During this process, interdiffusion occurs between the fuel, cladding, and fission products, which can result in the formation of interaction zones on the inner surface of the cladding that can become brittle or may contain relatively low-melting phases.
The result of this process can be cracking and failure of the cladding. Minimal detailed information on FCCI in irradiated metallic SFR fuels is available in the literature.
Thus, in order to facilitate an increased understanding of FCCI, this chapter describes results that have been generated from the destructive examinations of individual fuel elements that were irradiated in the Experimental Breeder Reactor-II over the course of a thirty-year timeframe.
This chapter particularly focuses on any interaction zones that developed on the inner surface of the cladding. Three examination techniques were employed to characterize FCCI in these fuel elements: optical metallography, electron probe micro-analysis, and scanning electron microscopy.
The results of these examinations were evaluated and compared to provide information about FCCI and what effects it could have on fuel performance.
Fuel elements that included U-Zr or U-Pu-Zr alloy fuels and HT-9, D9, or Type 316 stainless steel cladding were assessed.
The irradiation conditions, cladding type, and axial location on fuel elements, where the thickest layers could be expected to develop, were identified, and it was found that the largest interaction zones developed at the combined high-power and high-temperature regions of the fuel elements and for the fuel elements with U-Pu- Zr alloy fuel and D9 stainless steel cladding.
The most prevalent, non-cladding constituent observed in the developed interaction layers were the lanthanide fission products. Microalloying technology is widely used in the steel industry to improve the mechanical properties of structural steels, in which the strength and toughness are improved by the refinement of ferrite grain size.
Chapter 5 explains the importance of microalloying elements in controlling the microstructures and properties of quenched and tempered (QT) RPV steels. First, we give a brief description of the physical metallurgy of prior austenite grain refinement in microalloyed steels.
The critical microalloying element for prior austenite grain size control is shown to be titanium, which forms carbonitrides, able to pin prior austenite grain boundaries during heat treatment.
Secondly, attention is drawn to experimental results from the literature that demonstrate prior austenite grain coarsening in simulated coarse-grained heat-affected-zones (CGHAZs) in certain grades of non-microalloyed RPV steel.
Finally, we discuss the microstructures and mechanical properties of simulated heat-affected-zones (HAZs) in A508 and A533 steels.
Chapter 6 provides a brief history of magnetic confinement fusion power plant conceptual designs, beginning with the early development in 1970, focusing on tokamaks.

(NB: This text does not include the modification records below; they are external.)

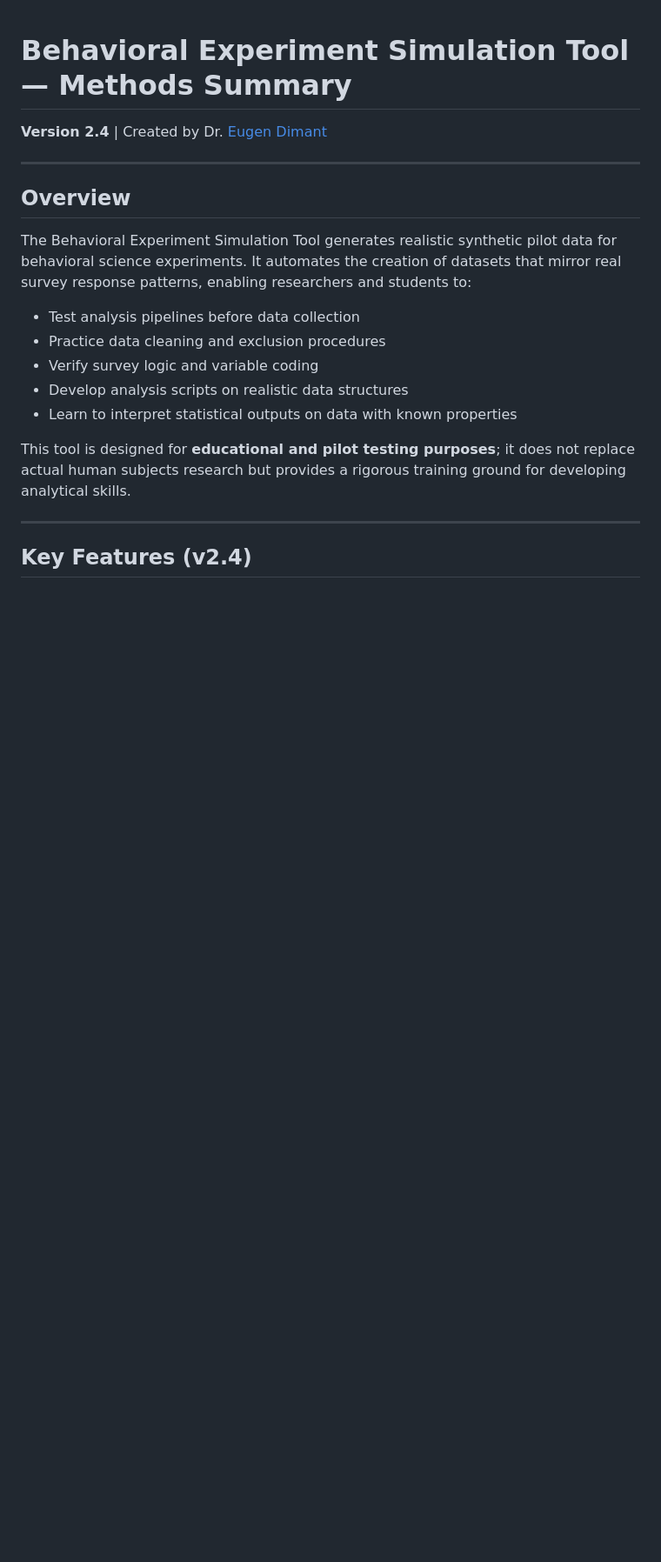
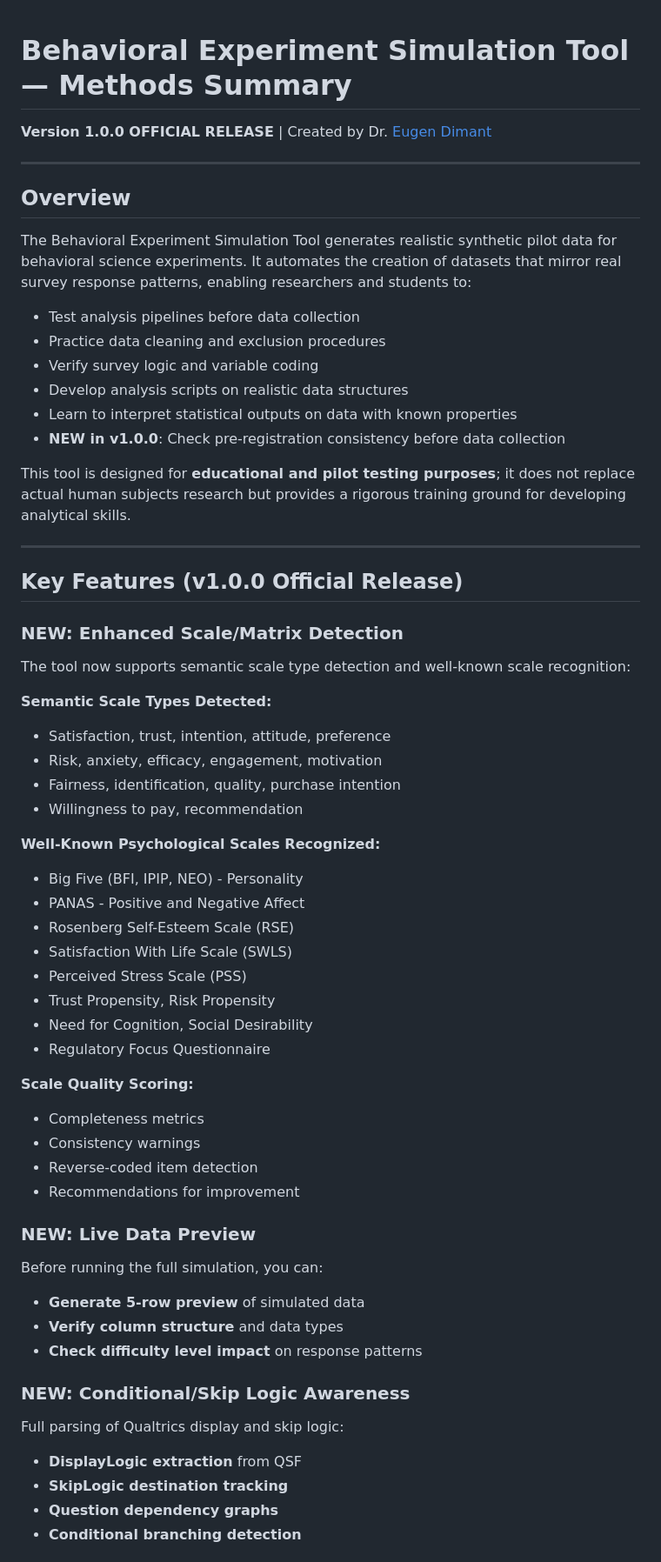
Before and after one commit to eugendimant/research-simulations, a Markdown page: simulation_app/docs/methods_summary.md, the part around one of its changes. Shown at 87% size. Rendered like a GitHub page; blank space fills up the shorter version.

```diff
--- a/simulation_app/docs/methods_summary.md
+++ b/simulation_app/docs/methods_summary.md
@@ -1,6 +1,6 @@
 # Behavioral Experiment Simulation Tool — Methods Summary
 
-**Version 2.4** | Created by Dr. [Eugen Dimant](https://eugendimant.github.io/)
+**Version 1.0.0 OFFICIAL RELEASE** | Created by Dr. [Eugen Dimant](https://eugendimant.github.io/)
 
 ---
 
@@ -13,9 +13,49 @@ The Behavioral Experiment Simulation Tool generates realistic synthetic pilot da
 - Verify survey logic and variable coding
 - Develop analysis scripts on realistic data structures
 - Learn to interpret statistical outputs on data with known properties
+- **NEW in v1.0.0**: Check pre-registration consistency before data collection
 
 This tool is designed for **educational and pilot testing purposes**; it does not replace actual human subjects research but provides a rigorous training ground for developing analytical skills.
 
 ---
 
-## Key Features (v2.4)
+## Key Features (v1.0.0 Official Release)
+
+### NEW: Enhanced Scale/Matrix Detection
+The tool now supports semantic scale type detection and well-known scale recognition:
+
+**Semantic Scale Types Detected:**
+- Satisfaction, trust, intention, attitude, preference
+- Risk, anxiety, efficacy, engagement, motivation
+- Fairness, identification, quality, purchase intention
+- Willingness to pay, recommendation
+
+**Well-Known Psychological Scales Recognized:**
+- Big Five (BFI, IPIP, NEO) - Personality
+- PANAS - Positive and Negative Affect
+- Rosenberg Self-Esteem Scale (RSE)
+- Satisfaction With Life Scale (SWLS)
+- Perceived Stress Scale (PSS)
+- Trust Propensity, Risk Propensity
+- Need for Cognition, Social Desirability
+- Regulatory Focus Questionnaire
+
+**Scale Quality Scoring:**
+- Completeness metrics
+- Consistency warnings
+- Reverse-coded item detection
+- Recommendations for improvement
+
+### NEW: Live Data Preview
+Before running the full simulation, you can:
+- **Generate 5-row preview** of simulated data
+- **Verify column structure** and data types
+- **Check difficulty level impact** on response patterns
+
+### NEW: Conditional/Skip Logic Awareness
+Full parsing of Qualtrics display and skip logic:
+- **DisplayLogic extraction** from QSF
+- **SkipLogic destination tracking**
+- **Question dependency graphs**
+- **Conditional branching detection**
+
```
Also changed, not shown: other parts of simulation_app/docs/methods_summary.md (+39 -0 lines).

In addition, the evolution of six more magnetic concepts (stellarator, spherical tori, field reversed configurations, reversed-field pinches, spheromaks, and tandem mirrors) is highlighted.
The key issues encountered are discussed, including the technological obstacles and the elements necessary for economic competitiveness. Extensive R&D programs and international collaboration in all areas of fusion research led to a wealth of information generated and analyzed.
As a result, fusion promises to be a major part of the energy mix in the 21st century and beyond. In Chapter 7, higher power LH wave (1.5MW) is injected into the diverted plasma with a slightly asymmetric spectrum.
Dominant electron heating and current profile control are investigated with numerical simulation. Plasma heating by electron Landau interaction results in operation scenarios of preferentially dominant electron heating.
Due to the off-axis driven current, an optimized q-profile is formed, and an enhanced confinement regime with a steep electron temperature gradient is produced. The clear decrease of the electron thermal conductivity in the LH power deposition region shows that an electron-ITB is developed.
The establishment of the current profile like in the hybrid scenario is studied under the condition of dominant electron heating in HL-2A.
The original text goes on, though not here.